▽

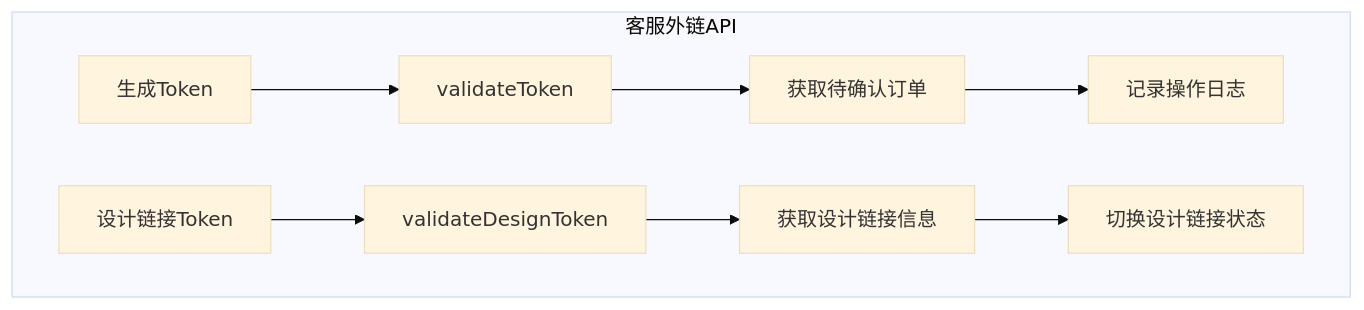
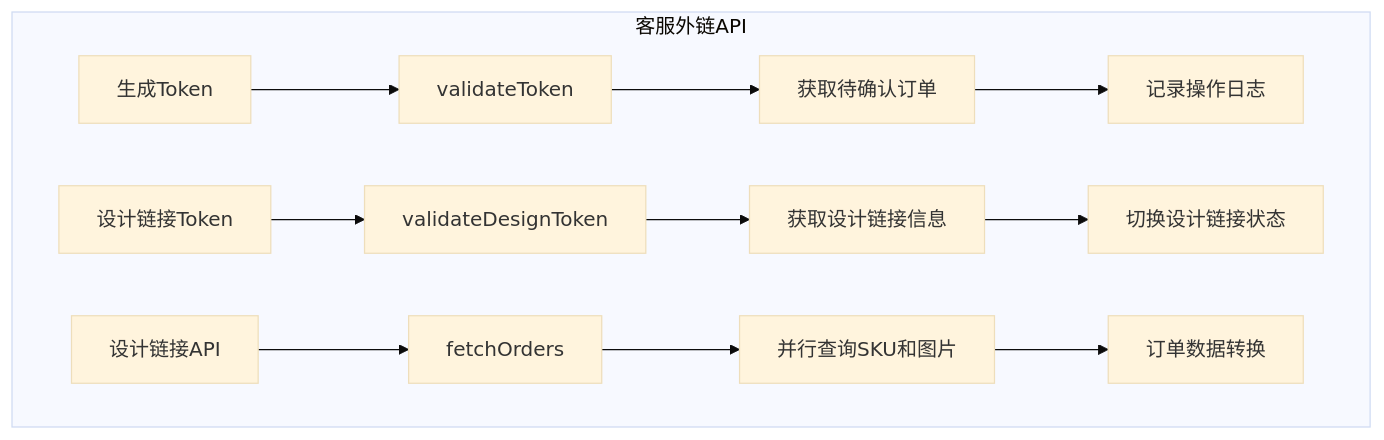
Before and after one commit to SY6621/POD-Order-Management: diagram 19 of 33 in .qoder/repowiki/zh/content/开发指南/Vue组件架构.md, drawn with Mermaid (base theme). The commit also changed other lines of this file and 16 other files, not shown here.

````diff
--- a/.qoder/repowiki/zh/content/开发指南/Vue组件架构.md
+++ b/.qoder/repowiki/zh/content/开发指南/Vue组件架构.md
@@ -890,11 +1010,14 @@
 ```mermaid
 graph TB
 subgraph "客服外链API"
 A[生成Token] --> B[validateToken]
 B --> C[获取待确认订单]
 C --> D[记录操作日志]
 E[设计链接Token] --> F[validateDesignToken]
 F --> G[获取设计链接信息]
 G --> H[切换设计链接状态]
+I[设计链接API] --> J[fetchOrders]
+J --> K[并行查询SKU和图片]
+K --> L[订单数据转换]
 end
 ```
````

△

• **What needs to be done**
Look above for the line containing "C --> D[记录操作日志]". From there to the final line of the entries, repeat every line exactly.

• **Response**
 C --> D[记录操作日志]
 E[设计链接Token] --> F[validateDesignToken]
 F --> G[获取设计链接信息]
 G --> H[切换设计链接状态]
+I[设计链接API] --> J[fetchOrders]
+J --> K[并行查询SKU和图片]
+K --> L[订单数据转换]
 end
 ```
````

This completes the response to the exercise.